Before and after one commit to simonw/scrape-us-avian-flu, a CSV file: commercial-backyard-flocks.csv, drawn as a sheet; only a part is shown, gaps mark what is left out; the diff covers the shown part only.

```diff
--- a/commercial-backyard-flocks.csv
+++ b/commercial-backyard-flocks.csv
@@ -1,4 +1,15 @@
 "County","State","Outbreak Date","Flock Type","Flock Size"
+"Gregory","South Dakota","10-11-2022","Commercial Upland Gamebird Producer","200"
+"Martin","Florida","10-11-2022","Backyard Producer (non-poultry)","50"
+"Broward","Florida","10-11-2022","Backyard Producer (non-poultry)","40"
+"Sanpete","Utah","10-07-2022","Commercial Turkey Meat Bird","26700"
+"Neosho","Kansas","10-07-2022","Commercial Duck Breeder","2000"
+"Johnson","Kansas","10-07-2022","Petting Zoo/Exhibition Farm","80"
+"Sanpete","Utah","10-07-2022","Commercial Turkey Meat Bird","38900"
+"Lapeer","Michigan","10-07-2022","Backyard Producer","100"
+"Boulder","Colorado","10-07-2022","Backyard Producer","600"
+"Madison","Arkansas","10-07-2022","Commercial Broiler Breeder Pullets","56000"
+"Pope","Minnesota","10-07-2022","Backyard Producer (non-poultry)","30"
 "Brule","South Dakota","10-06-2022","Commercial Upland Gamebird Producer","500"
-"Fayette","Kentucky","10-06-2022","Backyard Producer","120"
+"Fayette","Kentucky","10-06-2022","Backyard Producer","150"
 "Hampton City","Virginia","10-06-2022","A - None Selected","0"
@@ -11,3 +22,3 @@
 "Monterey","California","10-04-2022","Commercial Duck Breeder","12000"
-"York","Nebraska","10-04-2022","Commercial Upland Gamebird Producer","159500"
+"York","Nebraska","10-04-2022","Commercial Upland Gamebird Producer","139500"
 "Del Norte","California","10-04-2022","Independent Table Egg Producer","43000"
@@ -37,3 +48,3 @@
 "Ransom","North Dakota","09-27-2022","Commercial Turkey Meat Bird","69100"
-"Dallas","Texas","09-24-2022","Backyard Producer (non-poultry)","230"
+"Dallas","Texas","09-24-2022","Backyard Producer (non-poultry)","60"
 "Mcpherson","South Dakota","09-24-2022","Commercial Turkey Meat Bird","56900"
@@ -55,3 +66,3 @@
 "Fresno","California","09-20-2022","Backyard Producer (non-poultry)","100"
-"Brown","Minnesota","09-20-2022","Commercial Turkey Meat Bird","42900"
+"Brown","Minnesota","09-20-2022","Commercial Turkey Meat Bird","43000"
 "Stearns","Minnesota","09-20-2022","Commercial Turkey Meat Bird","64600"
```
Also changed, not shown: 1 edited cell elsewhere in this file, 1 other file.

· · · · ·

Write out the material again, exactly as shown above.

Before and after one commit to simonw/scrape-us-avian-flu, a CSV file: commercial-backyard-flocks.csv, drawn as a sheet; only a part is shown, gaps mark what is left out; the diff covers the shown part only.

```diff
--- a/commercial-backyard-flocks.csv
+++ b/commercial-backyard-flocks.csv
@@ -1,4 +1,15 @@
 "County","State","Outbreak Date","Flock Type","Flock Size"
+"Gregory","South Dakota","10-11-2022","Commercial Upland Gamebird Producer","200"
+"Martin","Florida","10-11-2022","Backyard Producer (non-poultry)","50"
+"Broward","Florida","10-11-2022","Backyard Producer (non-poultry)","40"
+"Sanpete","Utah","10-07-2022","Commercial Turkey Meat Bird","26700"
+"Neosho","Kansas","10-07-2022","Commercial Duck Breeder","2000"
+"Johnson","Kansas","10-07-2022","Petting Zoo/Exhibition Farm","80"
+"Sanpete","Utah","10-07-2022","Commercial Turkey Meat Bird","38900"
+"Lapeer","Michigan","10-07-2022","Backyard Producer","100"
+"Boulder","Colorado","10-07-2022","Backyard Producer","600"
+"Madison","Arkansas","10-07-2022","Commercial Broiler Breeder Pullets","56000"
+"Pope","Minnesota","10-07-2022","Backyard Producer (non-poultry)","30"
 "Brule","South Dakota","10-06-2022","Commercial Upland Gamebird Producer","500"
-"Fayette","Kentucky","10-06-2022","Backyard Producer","120"
+"Fayette","Kentucky","10-06-2022","Backyard Producer","150"
 "Hampton City","Virginia","10-06-2022","A - None Selected","0"
@@ -11,3 +22,3 @@
 "Monterey","California","10-04-2022","Commercial Duck Breeder","12000"
-"York","Nebraska","10-04-2022","Commercial Upland Gamebird Producer","159500"
+"York","Nebraska","10-04-2022","Commercial Upland Gamebird Producer","139500"
 "Del Norte","California","10-04-2022","Independent Table Egg Producer","43000"
@@ -37,3 +48,3 @@
 "Ransom","North Dakota","09-27-2022","Commercial Turkey Meat Bird","69100"
-"Dallas","Texas","09-24-2022","Backyard Producer (non-poultry)","230"
+"Dallas","Texas","09-24-2022","Backyard Producer (non-poultry)","60"
 "Mcpherson","South Dakota","09-24-2022","Commercial Turkey Meat Bird","56900"
@@ -55,3 +66,3 @@
 "Fresno","California","09-20-2022","Backyard Producer (non-poultry)","100"
-"Brown","Minnesota","09-20-2022","Commercial Turkey Meat Bird","42900"
+"Brown","Minnesota","09-20-2022","Commercial Turkey Meat Bird","43000"
 "Stearns","Minnesota","09-20-2022","Commercial Turkey Meat Bird","64600"
```
Also changed, not shown: 1 edited cell elsewhere in this file, 1 other file.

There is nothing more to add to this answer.